While CIMSS officially began in 1980, the university’s collaboration with the government began years earlier. Verner Suomi, founder of the UW–Madison Space Science and Engineering Center in which CIMSS is housed, sought closer ties with his federal colleagues as they worked on complementary aspects of the earliest geostationary weather satellites, their sensors, and data.

A microwave image of Hurricane Dorian. Credit: CIMSS.

Now known as the “Father of Satellite Meteorology,” Suomi met with university and NOAA administrators to make arrangements for federal scientists to work within SSEC. In 1976, a small contingent of NOAA employees arrived on the Madison campus. One of those scientists, William L. Smith, would become the second CIMSS director in 1982, following Suomi’s two-year stint.

Forty years of collaboration – and 40 years of revolutionary scientific achievements – have transformed the field of satellite meteorology. The university looks forward to building on its success and relationship with NOAA.

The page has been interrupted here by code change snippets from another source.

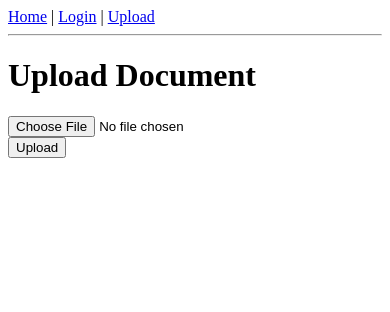
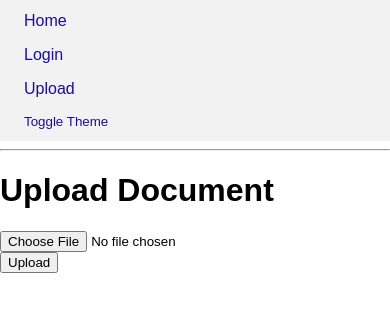
Before and after one commit to huruizhi/codex_Blog, a FastAPI app: page /admin/upload in a window 390 px wide. Shown: the top 312 px of the page. Run offline with FastAPI, Linux system fonts and the light colour scheme; some libraries are stand-ins or nearby versions.

Commit message:
feat: add responsive layout and dark mode

```diff
--- a/app/templates/base.html
+++ b/app/templates/base.html
@@ -2,17 +2,79 @@
 <html>
 <head>
     <meta charset="utf-8">
+    <meta name="viewport" content="width=device-width, initial-scale=1">
     <title>{{ title if title else "Blog" }}</title>
     <link rel="stylesheet" href="https://cdnjs.cloudflare.com/ajax/libs/highlight.js/11.8.0/styles/default.min.css">
+    <style>
+        :root {
+            --bg-color: #ffffff;
+            --text-color: #000000;
+            --link-color: #1a0dab;
+            --nav-bg: #f2f2f2;
+        }
+
+        body {
+            margin: 0;
+            background: var(--bg-color);
+            color: var(--text-color);
+            font-family: Arial, sans-serif;
+        }
+
+        nav {
+            background: var(--nav-bg);
+            padding: 0.5rem 1rem;
+            display: flex;
+            flex-wrap: wrap;
+            gap: 0.5rem;
+        }
+
+        nav a,
+        nav button {
+            color: var(--link-color);
+            text-decoration: none;
+            background: none;
+            border: none;
+            cursor: pointer;
+            padding: 0.25rem 0.5rem;
+        }
+
+        body.dark {
+            --bg-color: #121212;
+            --text-color: #e4e4e4;
+            --link-color: #8ab4f8;
+            --nav-bg: #1f1f1f;
+        }
+
+        @media (max-width: 600px) {
+            nav {
+                flex-direction: column;
+                align-items: flex-start;
+            }
+        }
+    </style>
     <script src="https://cdnjs.cloudflare.com/ajax/libs/highlight.js/11.8.0/highlight.min.js"></script>
 </head>
 <body>
     <nav>
-        <a href="/">Home</a> |
-        <a href="/admin/login">Login</a> |
+        <a href="/">Home</a>
+        <a href="/admin/login">Login</a>
         <a href="/admin/upload">Upload</a>
+        <button id="theme-toggle" type="button">Toggle Theme</button>
     </nav>
     <hr>
     {% block content %}{% endblock %}
+    <script>
+        hljs.highlightAll();
+        const toggle = document.getElementById('theme-toggle');
+        const saved = localStorage.getItem('theme');
+        const prefersDark = window.matchMedia('(prefers-color-scheme: dark)').matches;
+        if (saved === 'dark' || (!saved && prefersDark)) {
+            document.body.classList.add('dark');
+        }
+        toggle.addEventListener('click', () => {
+            document.body.classList.toggle('dark');
+            localStorage.setItem('theme', document.body.classList.contains('dark') ? 'dark' : 'light');
+        });
+    </script>
 </body>
 </html>
```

“This is exciting news for UW–Madison and for NOAA,” says Vice Chancellor for Research and Graduate Education Steve Ackerman. “This long-term partnership between our two organizations demonstrates the value of university and government partnerships, and how research can transition to applications that have positive impacts on the citizens of Wisconsin and the US—a fine example of the Wisconsin Idea.”